RECORDS FOR THE TASK -
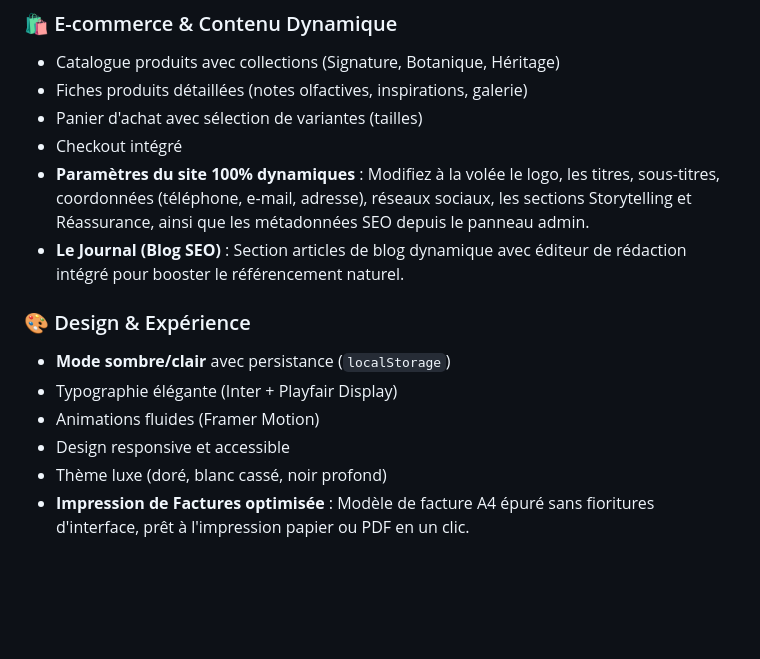
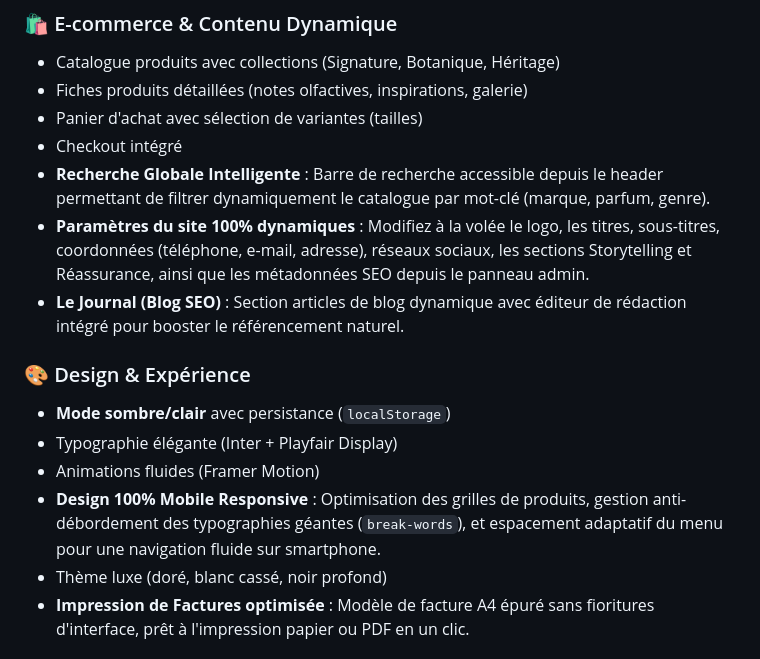
Before and after one commit to dallha/Hb-Service, a Markdown page: README.md, the part around the change. Rendered like a GitHub page; blank space fills up the shorter version.

Commit message:
docs: document global search and mobile responsiveness features

```diff
--- a/README.md
+++ b/README.md
@@ -28,6 +28,7 @@
 - Fiches produits détaillées (notes olfactives, inspirations, galerie)
 - Panier d'achat avec sélection de variantes (tailles)
 - Checkout intégré
+- **Recherche Globale Intelligente** : Barre de recherche accessible depuis le header permettant de filtrer dynamiquement le catalogue par mot-clé (marque, parfum, genre).
 - **Paramètres du site 100% dynamiques** : Modifiez à la volée le logo, les titres, sous-titres, coordonnées (téléphone, e-mail, adresse), réseaux sociaux, les sections Storytelling et Réassurance, ainsi que les métadonnées SEO depuis le panneau admin.
 - **Le Journal (Blog SEO)** : Section articles de blog dynamique avec éditeur de rédaction intégré pour booster le référencement naturel.
 
@@ -35,7 +36,7 @@
 - **Mode sombre/clair** avec persistance (`localStorage`)
 - Typographie élégante (Inter + Playfair Display)
 - Animations fluides (Framer Motion)
-- Design responsive et accessible
+- **Design 100% Mobile Responsive** : Optimisation des grilles de produits, gestion anti-débordement des typographies géantes (`break-words`), et espacement adaptatif du menu pour une navigation fluide sur smartphone.
 - Thème luxe (doré, blanc cassé, noir profond)
 - **Impression de Factures optimisée** : Modèle de facture A4 épuré sans fioritures d'interface, prêt à l'impression papier ou PDF en un clic.
 
```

WORK ORDER -
The answer must be every line from the entries above that holds the string "README".

RESPONSE BELOW -
Before and after one commit to dallha/Hb-Service, a Markdown page: README.md, the part around the change. Rendered like a GitHub page; blank space fills up the shorter version.
--- a/README.md
+++ b/README.md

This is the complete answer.